A new study published today in Nature Communications by researchers from IIASA, Boston University, and the Ca' Foscari University of Venice found that by mid-century climate change will increase the demand for energy globally, even with modest warming.
Alien species management in cities can be a difficult and costly endeavor. In their study, published in the open-access journal Neobiota, scientists present a new tool developed to identify non-native species likely to become the next big invader. By using this approach, species considered of particular risk are to be taken measure of well before they have established. The prioritization tool could be customized to answer the specific needs of different cities around the world.
New research led by University of Utah biologists William Anderegg, Anna Trugman and David Bowling find that some plants and trees are prolific spendthrifts in drought conditions -- 'spending' precious soil water to cool themselves and, in the process, making droughts more intense.
Auburn University researchers have published a new hypothesis that could provide the foundation for new scientific studies looking into the association of habitat loss and the global emergence of infectious diseases. The research was recently presented in the paper, 'The Coevolution Effect as a Driver of Spillover,' in the latest issue of the scientific journal, Trends in Parasitology.

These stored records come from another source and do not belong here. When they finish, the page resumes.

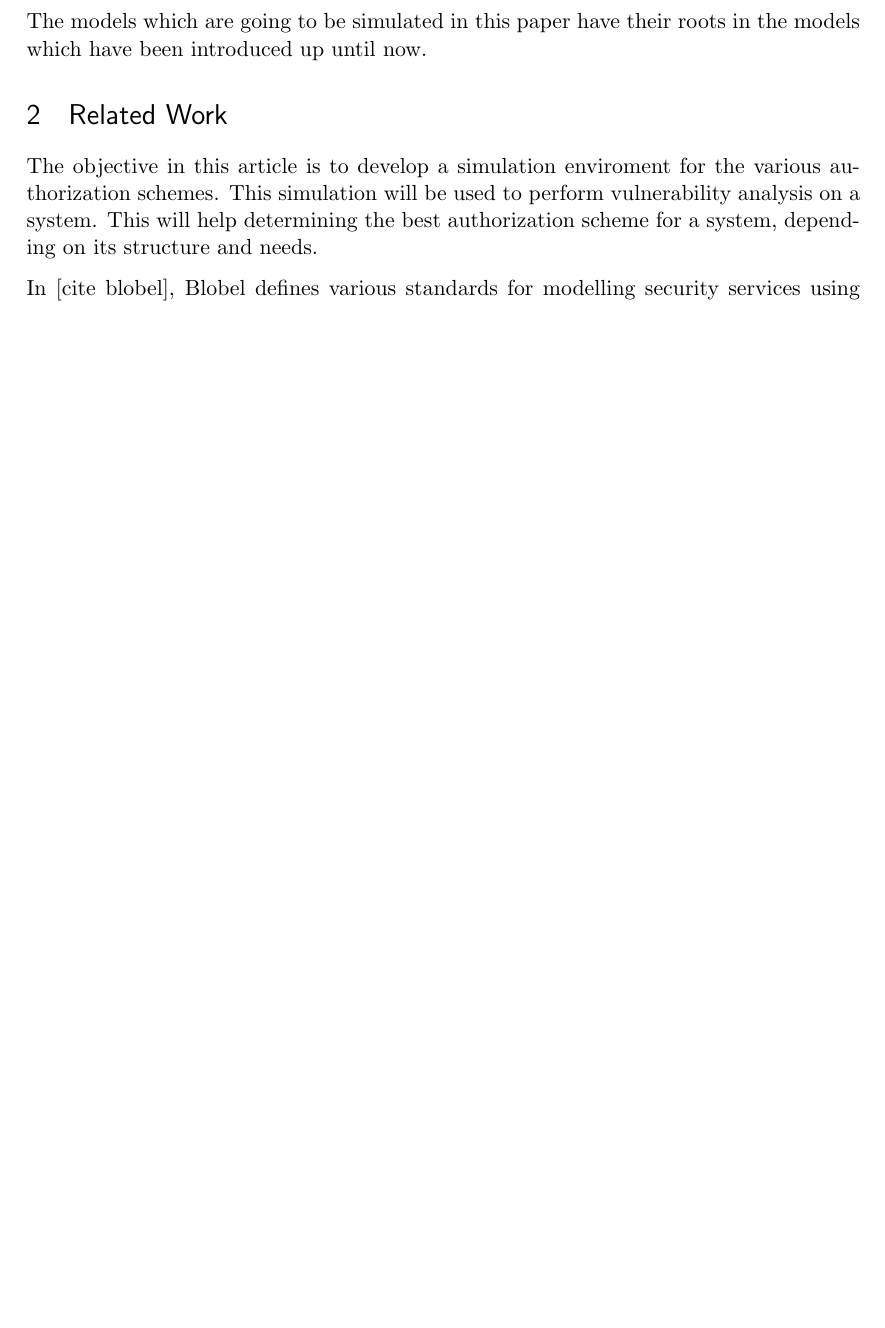
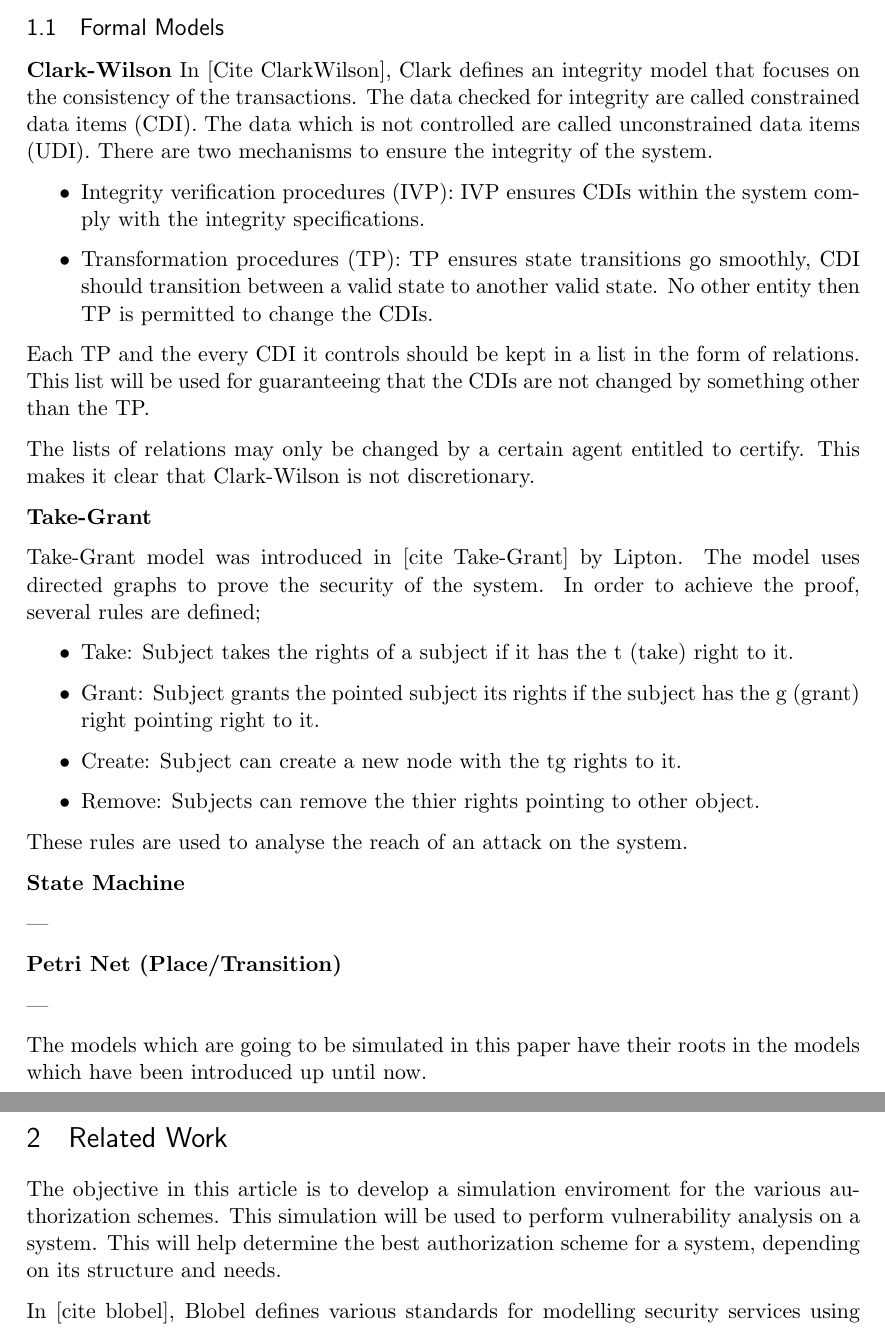
Before and after one commit to aytarakdemir/ACsimulation, a LaTeX document (literature_review/latex/literature_review.tex): part of page 2 of 2 before the commit and two parts of pages 2 and 3 of 3 after it, the two joined at a grey line, cut at the place of the change, the shorter picture padded with empty space. Compiled offline with pdfLaTeX.

Commit message:
Add clark-wilson and take-grant with articles

```diff
--- a/literature_review/latex/literature_review.tex
+++ b/literature_review/latex/literature_review.tex
@@ -92,13 +92,53 @@ In MAC, the objects and the subjects cannot be altered.
 Subject-object interaction is performed in a hierarchical manner.
 In DBAC, a subject with a clearance can give another subject a permission to access a specific security level.
 
+\subsection{Formal Models}
+
+\textbf{Clark-Wilson} In [Cite ClarkWilson], Clark defines an integrity model that focuses on the consistency of the transactions.
+The data checked for integrity are called constrained data items (CDI).
+The data which is not controlled are called unconstrained data items (UDI).
+There are two mechanisms to ensure the integrity of the system.
+
+\begin{itemize}
+\item Integrity verification procedures (IVP): IVP ensures CDIs within the system comply with the integrity specifications.
+\item Transformation procedures (TP): TP ensures state transitions go smoothly, CDI should transition between a valid state to another valid state. No other entity then TP is permitted to change the CDIs.
+\end{itemize}
+
+Each TP and the every CDI it controls should be kept in a list in the form of relations.
+This list will be used for guaranteeing that the CDIs are not changed by something other than the TP.
+
+The lists of relations may only be changed by a certain agent entitled to certify.
+This makes it clear that Clark-Wilson is not discretionary.
+
+\textbf{Take-Grant}
+
+Take-Grant model was introduced in [cite Take-Grant] by Lipton.
+The model uses directed graphs to prove the security of the system. In order to achieve the proof, several rules are defined;
+
+\begin{itemize}
+\item Take: Subject takes the rights of a subject if it has the t (take) right to it.
+\item Grant: Subject grants the pointed subject its rights if the subject has the g (grant) right pointing right to it.
+\item Create: Subject can create a new node with the tg rights to it.
+\item Remove: Subjects can remove the thier rights pointing to other object.
+\end{itemize}
+
+These rules are used to analyse the reach of an attack on the system.
+
+\textbf{State Machine}
+
+---
+
+\textbf{Petri Net (Place/Transition)}
+
+---
+
 The models which are going to be simulated in this paper have their roots in the models which have been introduced up until now.
 
 \section{Related Work}
 
 The objective in this article is to develop a simulation enviroment for the various authorization schemes.
 This simulation will be used to perform vulnerability analysis on a system.
-This will help determining the best authorization scheme for a system, depending on its structure and needs.
+This will help determine the best authorization scheme for a system, depending on its structure and needs.
 
 In [cite blobel], Blobel defines various standards for modelling security services using formal models.
 In the document model, processes are documented and they show how processes interact with other data and documents are protected by signatures.
```
Also changed, not shown: literature_review/articles/formalizations/clark_wilson.pdf (added), literature_review/articles/formalizations/take_grant.pdf (added), literature_review/latex/literature_review.pdf, 3 other files.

For the first time, an international research team led by the Leibniz Institute for Tropospheric Research (TROPOS) has investigated atmospheric ice nucleating particles (INPs) in ice cores, which can provide insights on the type of cloud cover in the Arctic over the last 500 years. These INPs play an important role in the formation of ice in clouds and thus have a major influence on the climate.
A tidepool crustacean's ability to survive oxygen deprivation though it lacks a key set of genes raises the possibility that animals might have more ways of dealing with hypoxic environments than had been thought.
New research by an international group of scientists, from Inland Norway University, Bioversity International, Wageningen University and World Agroforestry, examines whether incorporating suitable trees into crop systems or replacing coffee with cocoa could help the thousands of families in Mesoamerica meet future climate conditions.